3 Pricing Lessons I Learned From Being A Parent
By Hila Segal
This post was originally published on the Vendavo Blog.
I have been a parent for a little over 10 years. Surprisingly, some of the lessons I’ve learned since having children also apply to the pricing world. Here are the top 3 pricing lessons taken from my parenthood experience.
#1: Segmentation is key
There is an interesting phenomenon with first-time parents. They want to get only the best for their first-born child. The best diapers, the softest baby wipes, organic skin care and hair products, BPA-free bottles, and fancy pacifiers that come with a promise that your child will sleep through the night.

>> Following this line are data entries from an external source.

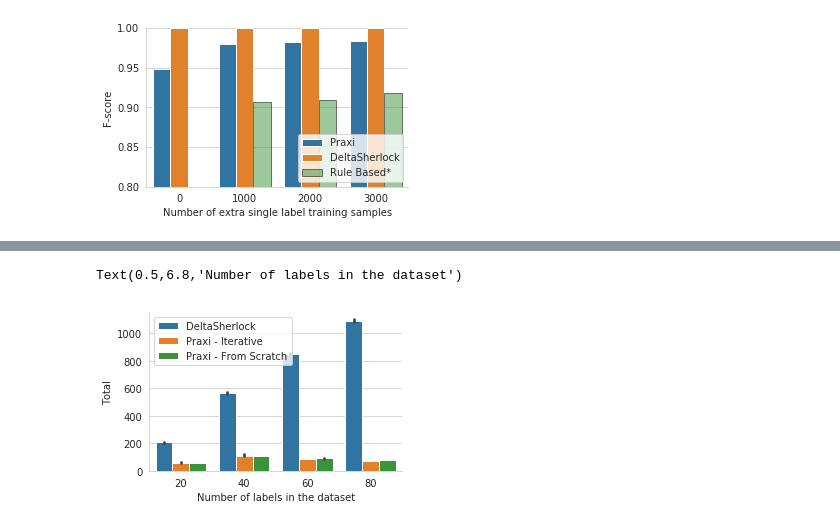
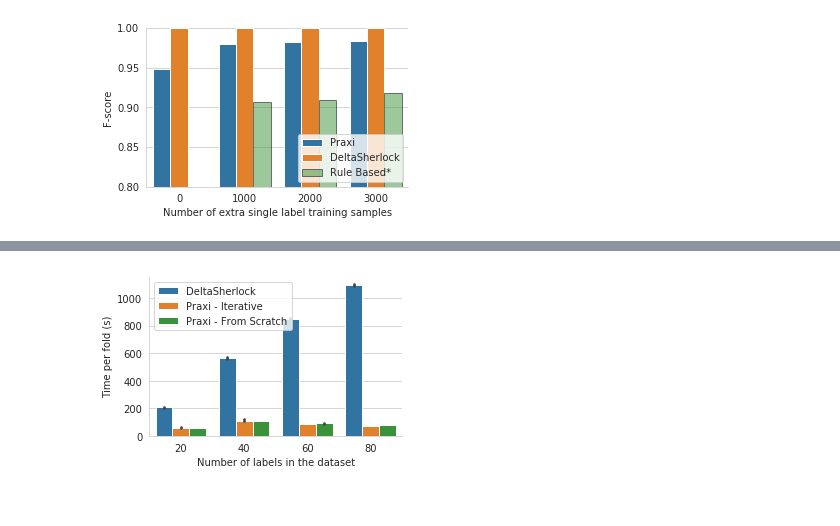
Before and after one commit to deltasherlock/experiments, a Jupyter notebook: plots/plots.ipynb, the cells around one changed output, grey strips where cells are left out. Cells and saved outputs as stored; diff of their text form; code cells hidden in the pictures.

```diff
--- a/plots/plots.ipynb
+++ b/plots/plots.ipynb
@@ -104,11 +103,12 @@ Text(0.5,6.8,'Number of labels in the dataset')
 # %%
 df = pd.read_csv('/home/ates/deltasherlock/experiments/plots/iterative_perf.csv')
 df['Total'] = df['Total Train'] + df['Total Test'] + df['CS Load']
 df['label_count'] = (df['Chunk'] + 1) * 20
 sns.factorplot(data=df, x='label_count', hue='Method', y='Total',
                kind='bar', legend=False, aspect=1.5, size=3)
 plt.legend(loc='upper left', frameon=True)
 plt.xlabel('Number of labels in the dataset')
+plt.ylabel('Time per fold (s)')
+plt.savefig('/home/ates/deltasherlock/paper/figures/iterative_perf.pdf', bbox_inches='tight')
 # %% [output]
-Text(0.5,6.8,'Number of labels in the dataset')
-[figure, old version]
+[figure, new version]
```
Also changed, not shown: parts of 1 cell of this notebook.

I guess sleep-deprived parents will fall for any marketing campaign promising that you and your baby will be smarter, happier, and healthier. When my first daughter was born, I was not compromising on “quality” for price. I was ready to pay a premium for the brand name diapers or buy organic shampoos and creams made only from natural ingredients.
Then came baby number 2.

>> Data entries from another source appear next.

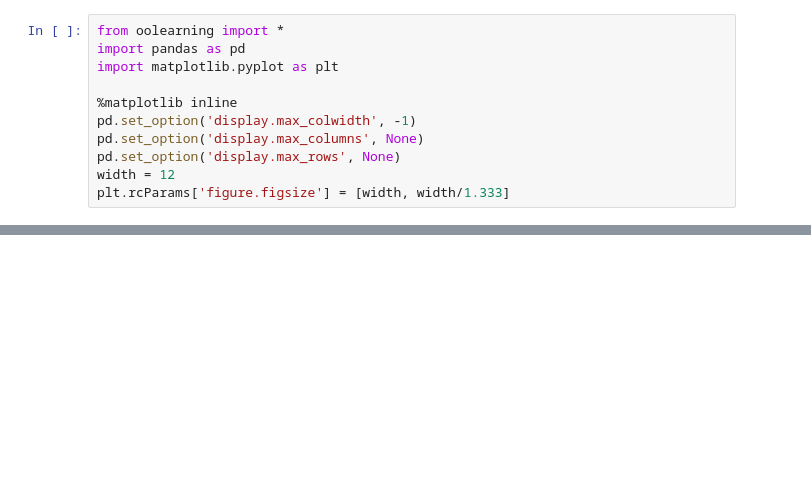
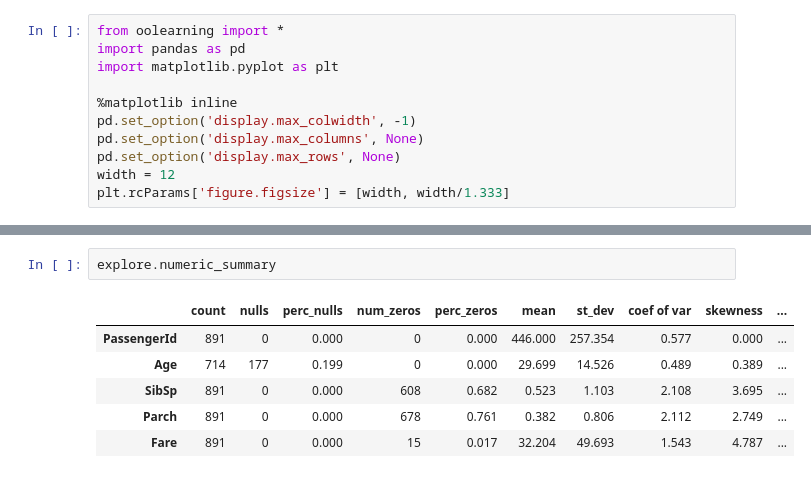
Before and after one commit to shane-kercheval/oo-learning, a Jupyter notebook: examples/Exploring Classification Dataset (Titanic).ipynb, the cells around one changed output, grey strips where cells are left out. Cells and saved outputs as stored; diff of their text form; blank space fills up the shorter version.

```diff
--- a/examples/Exploring Classification Dataset (Titanic).ipynb
+++ b/examples/Exploring Classification Dataset (Titanic).ipynb
@@ -17,0 +38,9 @@ ValueError: the target variable cannot be numeric to use ExploreClassificationDa
+# %%
+explore.numeric_summary
+# %% [output]
+|  | count | nulls | perc_nulls | num_zeros | perc_zeros | mean | st_dev | coef of var | skewness | ... |
+| PassengerId | 891 | 0 | 0.000 | 0 | 0.000 | 446.000 | 257.354 | 0.577 | 0.000 | ... |
+| Age | 714 | 177 | 0.199 | 0 | 0.000 | 29.699 | 14.526 | 0.489 | 0.389 | ... |
+| SibSp | 891 | 0 | 0.000 | 608 | 0.682 | 0.523 | 1.103 | 2.108 | 3.695 | ... |
+| Parch | 891 | 0 | 0.000 | 678 | 0.761 | 0.382 | 0.806 | 2.112 | 2.749 | ... |
+| Fare | 891 | 0 | 0.000 | 15 | 0.017 | 32.204 | 49.693 | 1.543 | 4.787 | ... |
```
Also changed, not shown: parts of 9 cells of this notebook.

By then, I was a much more experienced parent, but, more importantly, pragmatic and levelheaded. I was buying for convenience and reliability and I was no longer seeing the value in premium products that justified the higher prices.

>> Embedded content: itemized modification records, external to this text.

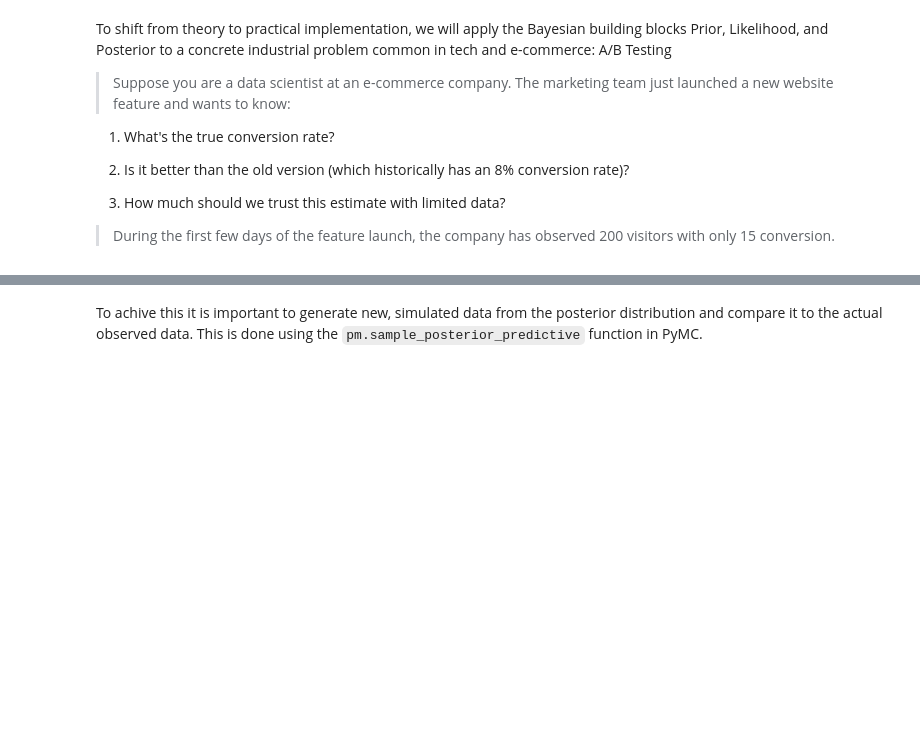
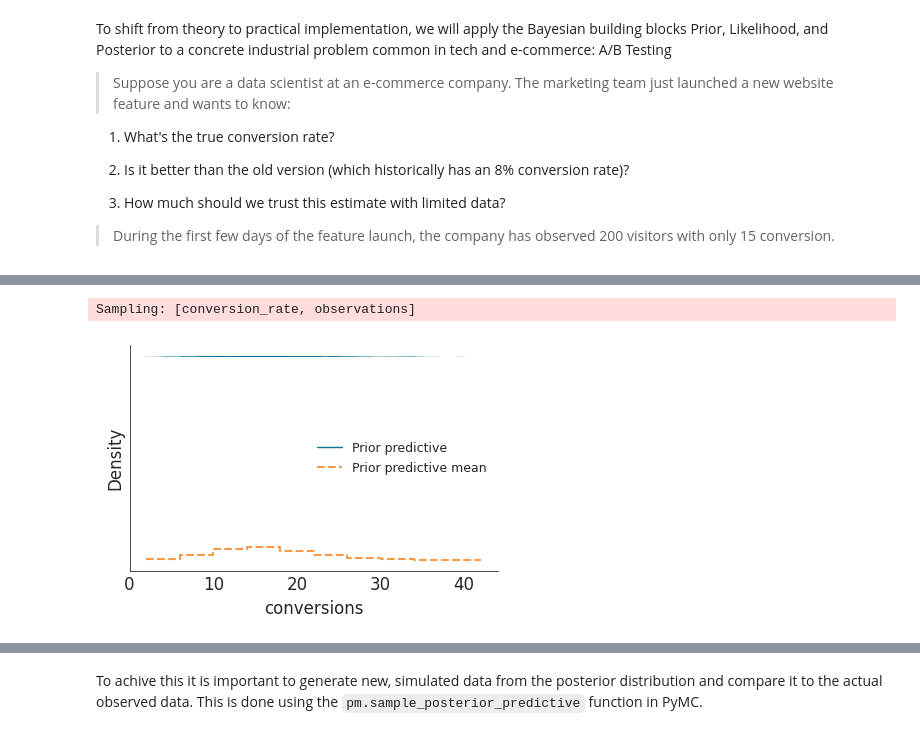
Before and after one commit to sambaiga/sambaiga.github.io, a Jupyter notebook: blog/2025/10/bayesian-modelling-01.ipynb, the cells around one changed output, grey strips where cells are left out. Cells and saved outputs as stored; diff of their text form; code cells hidden in the pictures; blank space fills up the shorter version.

```diff
--- a/blog/2025/10/bayesian-modelling-01.ipynb
+++ b/blog/2025/10/bayesian-modelling-01.ipynb
@@ -272,0 +250,7 @@ The trace plot above shows excellent convergence for our conversion rate ($\thet
+# %%
+with pm.Model() as conversion_model:
+    # Prior distribution based on historical performance
+    conversion_rate = pm.Beta("conversion_rate", alpha=8, beta=92)
+
+    # Likelihood function
+    likelihood = pm.Binomial("observations", n=visitors, p=conversion_rate, observed=conversions)
@@ -272,0 +259,12 @@ The trace plot above shows excellent convergence for our conversion rate ($\thet
+# %%
+with conversion_model:
+    prior_pred = pm.sample_prior_predictive()
+# %% [output]
+Sampling: [conversion_rate, observations]
+# %%
+fig, ax=plt.subplots(figsize=(4, 2.8))
+az.plot_ppc(prior_pred, group="prior", ax=ax)
+plt.xlabel('conversions')
+plt.ylabel('Density');
+# %% [output]
+[figure, added]
```
Also changed, not shown: parts of 59 cells of this notebook, 1 other file.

This is where segmentation comes into play. Segmenting products and customers to better fit their situations and buying behavior puts pricing power in the hands of the seller, not the buyer.
With over 4 million babies born each year in America, there’s always a new crop of inexperienced parents waiting for companies to target them with fancy (and unnecessary) products.
#2: It’s all about perceived value and willingness to pay
According to a Pew Research Center survey, both parents work full time in 46% of US households. For many working parents, there’s just not enough time to do it all. That means they value convenience and saving time, and will be ready to pay for it.
It seems like the new online delivery services like Google Shopping Express, Amazon Fresh, and Instacart were designed for working parents.
Yes, those parents that will forget to buy one ingredient for a birthday cake they need to bring to school the next day. Those parents that need one fewer errand.
These services provide the convenience of shopping online and having everything delivered to your doorstep the next day. This convenience means that parents have more time to spend with their kids. To these parents, the services and products increase in value, translating into a higher willingness to pay.
#3: Maximize share of wallet with context
Parents are a very distinct buying group. The characteristics and buying patterns coupled with historic purchases provide a rich contextual platform to be able to deliver targeted offers and product recommendations that ultimately can increase wallet-share and prevent customer defection.
My online delivery services know to offer beach gear when summer begins and office supply items right before the school year starts. They also recommend cross-sell products based on previous purchases or other parents’ buying patterns and remind me when I have to restock on key regular items like paper towels and snacks.
With the cost of acquiring a new customer being 6–7 times higher than retaining an existing one, such data-driven offers are instrumental to keeping a busy parent engaged, buying on a regular basis, and most importantly, not buying from competitors.
These are just a few of the lessons I’m bound to learn about pricing and parenthood. Summer vacation already kicked off 2 weeks ago, and as any parent will attest, summer camps are a whole new pricing lesson for a different blog.